• **Problem description**
In the material below, find each line with the word "lines" and copy it.

--- START ---

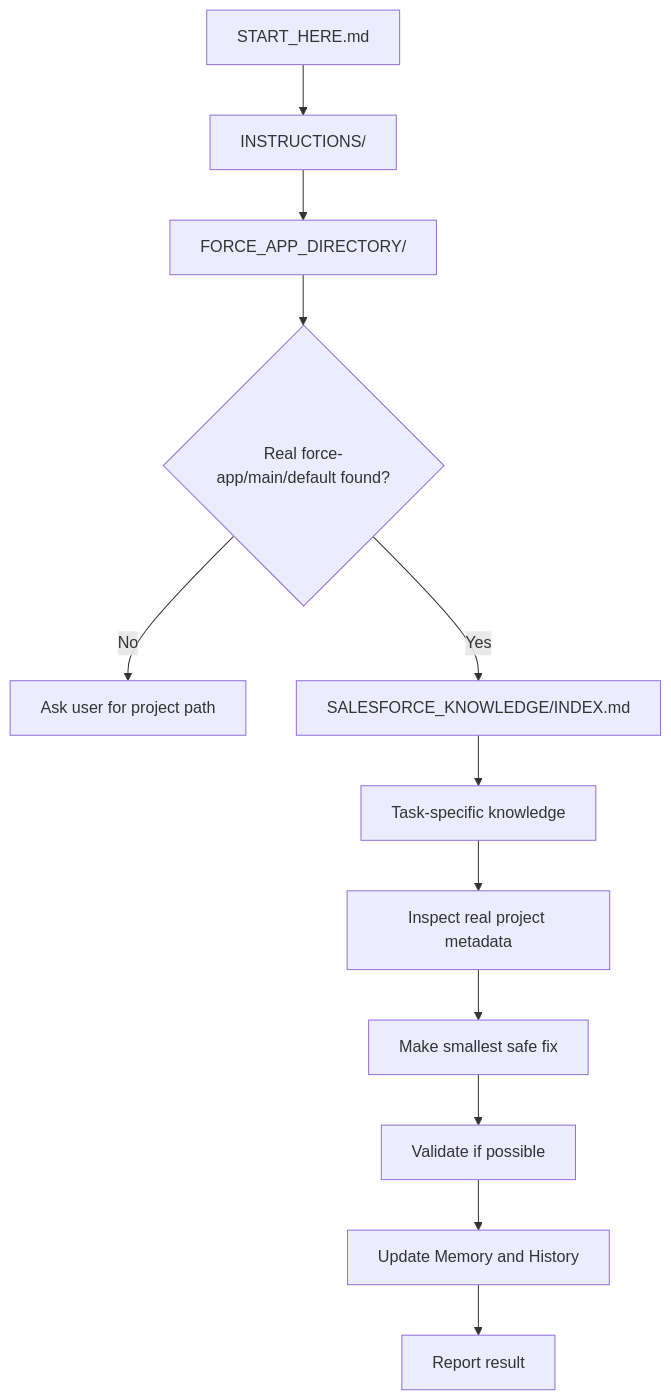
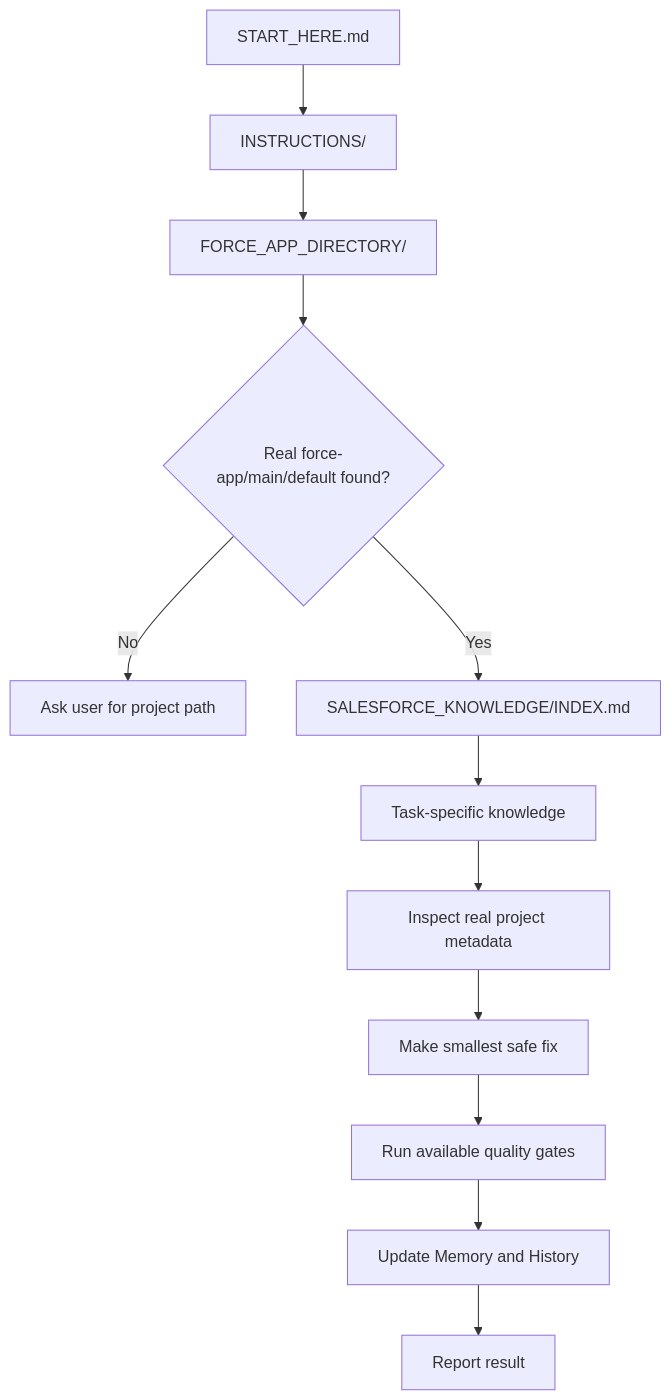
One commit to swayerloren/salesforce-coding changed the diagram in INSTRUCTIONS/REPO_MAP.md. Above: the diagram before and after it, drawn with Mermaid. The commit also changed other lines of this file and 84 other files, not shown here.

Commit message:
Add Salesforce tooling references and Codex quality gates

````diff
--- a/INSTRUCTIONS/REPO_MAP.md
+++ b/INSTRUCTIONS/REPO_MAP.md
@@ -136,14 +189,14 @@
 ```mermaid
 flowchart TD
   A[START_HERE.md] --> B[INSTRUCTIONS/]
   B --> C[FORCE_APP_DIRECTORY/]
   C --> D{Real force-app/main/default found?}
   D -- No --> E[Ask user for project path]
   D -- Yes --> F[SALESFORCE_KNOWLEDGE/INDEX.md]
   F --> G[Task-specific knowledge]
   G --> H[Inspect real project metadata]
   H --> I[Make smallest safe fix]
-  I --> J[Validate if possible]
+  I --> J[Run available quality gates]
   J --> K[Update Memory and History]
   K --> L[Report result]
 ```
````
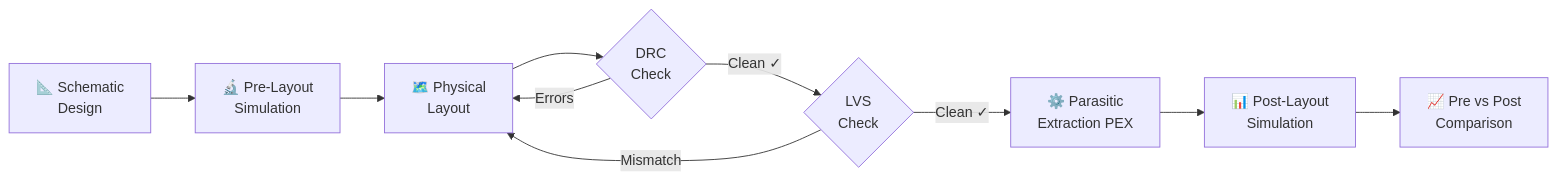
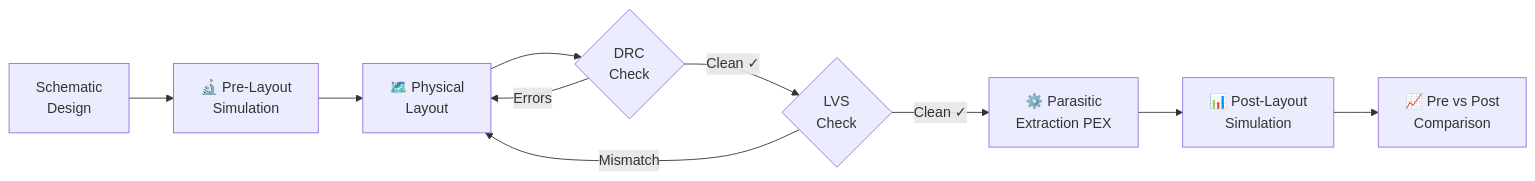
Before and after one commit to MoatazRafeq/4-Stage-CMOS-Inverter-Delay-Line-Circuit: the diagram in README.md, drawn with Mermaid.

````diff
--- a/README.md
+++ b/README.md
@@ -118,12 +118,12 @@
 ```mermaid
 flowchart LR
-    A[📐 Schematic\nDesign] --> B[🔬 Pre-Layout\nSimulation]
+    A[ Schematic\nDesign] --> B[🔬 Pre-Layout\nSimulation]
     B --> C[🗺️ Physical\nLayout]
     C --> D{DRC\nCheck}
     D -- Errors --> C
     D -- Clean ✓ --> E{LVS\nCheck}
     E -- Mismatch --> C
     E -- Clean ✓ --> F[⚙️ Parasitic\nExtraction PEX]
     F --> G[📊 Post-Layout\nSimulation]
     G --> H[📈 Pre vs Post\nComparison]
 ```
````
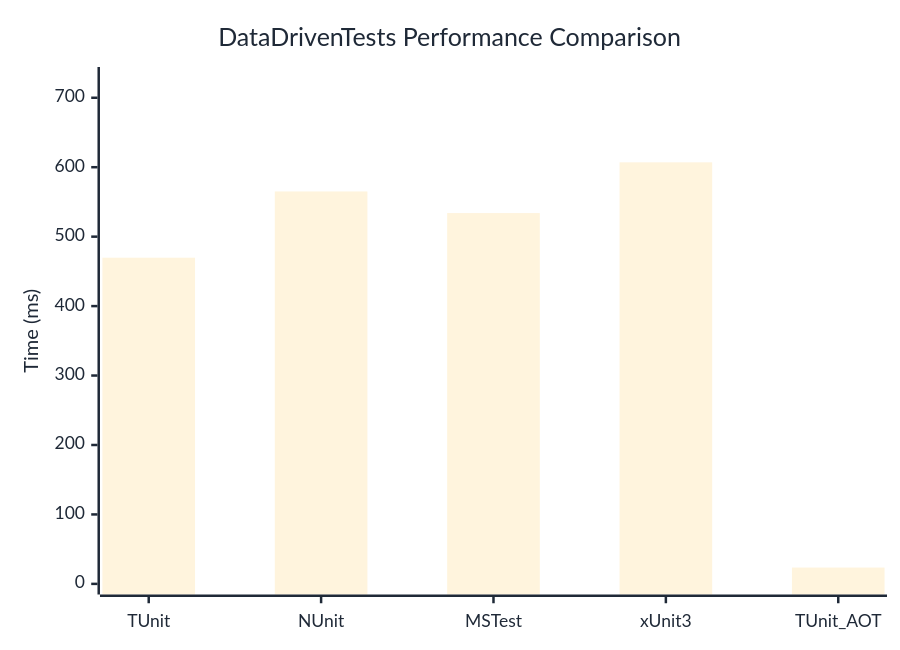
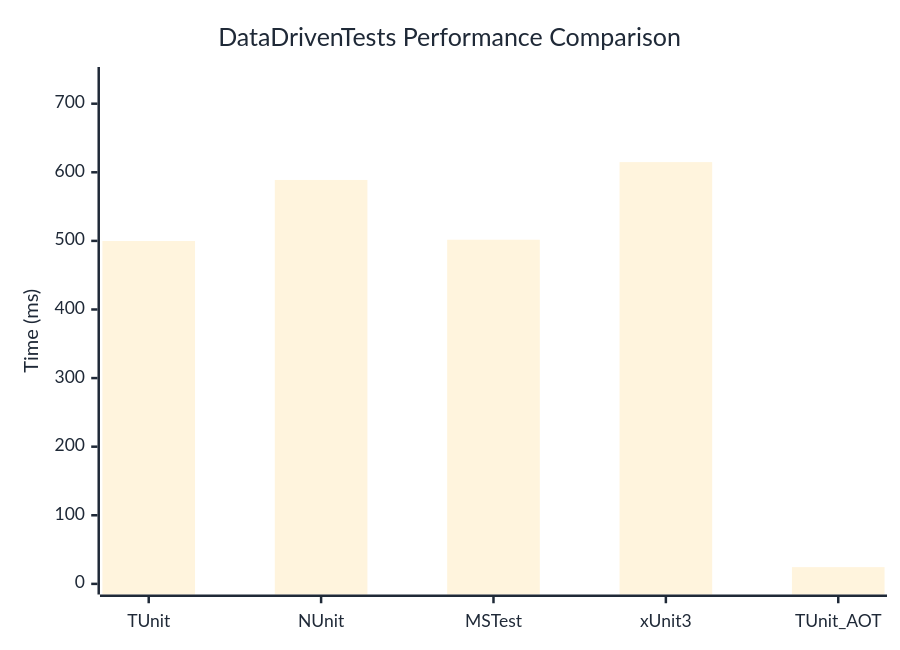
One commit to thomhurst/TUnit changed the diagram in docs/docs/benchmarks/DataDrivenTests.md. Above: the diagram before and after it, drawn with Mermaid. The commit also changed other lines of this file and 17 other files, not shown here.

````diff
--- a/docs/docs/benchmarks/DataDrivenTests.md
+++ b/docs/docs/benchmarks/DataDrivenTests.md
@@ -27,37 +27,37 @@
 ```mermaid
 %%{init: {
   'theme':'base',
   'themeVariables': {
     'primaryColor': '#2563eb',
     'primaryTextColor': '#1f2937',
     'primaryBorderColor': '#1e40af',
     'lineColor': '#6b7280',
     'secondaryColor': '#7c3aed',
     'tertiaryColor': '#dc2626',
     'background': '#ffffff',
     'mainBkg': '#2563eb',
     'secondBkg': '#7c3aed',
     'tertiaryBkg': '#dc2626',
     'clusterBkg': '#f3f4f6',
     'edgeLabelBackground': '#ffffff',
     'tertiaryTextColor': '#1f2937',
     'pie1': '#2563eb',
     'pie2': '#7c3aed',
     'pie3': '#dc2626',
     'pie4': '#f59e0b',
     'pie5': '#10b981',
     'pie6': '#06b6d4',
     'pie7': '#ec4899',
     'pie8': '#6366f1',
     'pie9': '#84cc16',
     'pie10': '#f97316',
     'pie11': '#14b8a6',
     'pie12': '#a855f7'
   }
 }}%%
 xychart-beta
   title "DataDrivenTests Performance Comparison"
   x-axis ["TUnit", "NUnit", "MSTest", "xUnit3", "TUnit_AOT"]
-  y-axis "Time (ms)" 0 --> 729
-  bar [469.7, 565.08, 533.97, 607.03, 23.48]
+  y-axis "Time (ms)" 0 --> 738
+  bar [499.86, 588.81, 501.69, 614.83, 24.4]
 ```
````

--- END ---

• **Completed exercise**
One commit to swayerloren/salesforce-coding changed the diagram in INSTRUCTIONS/REPO_MAP.md. Above: the diagram before and after it, drawn with Mermaid. The commit also changed other lines of this file and 84 other files, not shown here.
One commit to thomhurst/TUnit changed the diagram in docs/docs/benchmarks/DataDrivenTests.md. Above: the diagram before and after it, drawn with Mermaid. The commit also changed other lines of this file and 17 other files, not shown here.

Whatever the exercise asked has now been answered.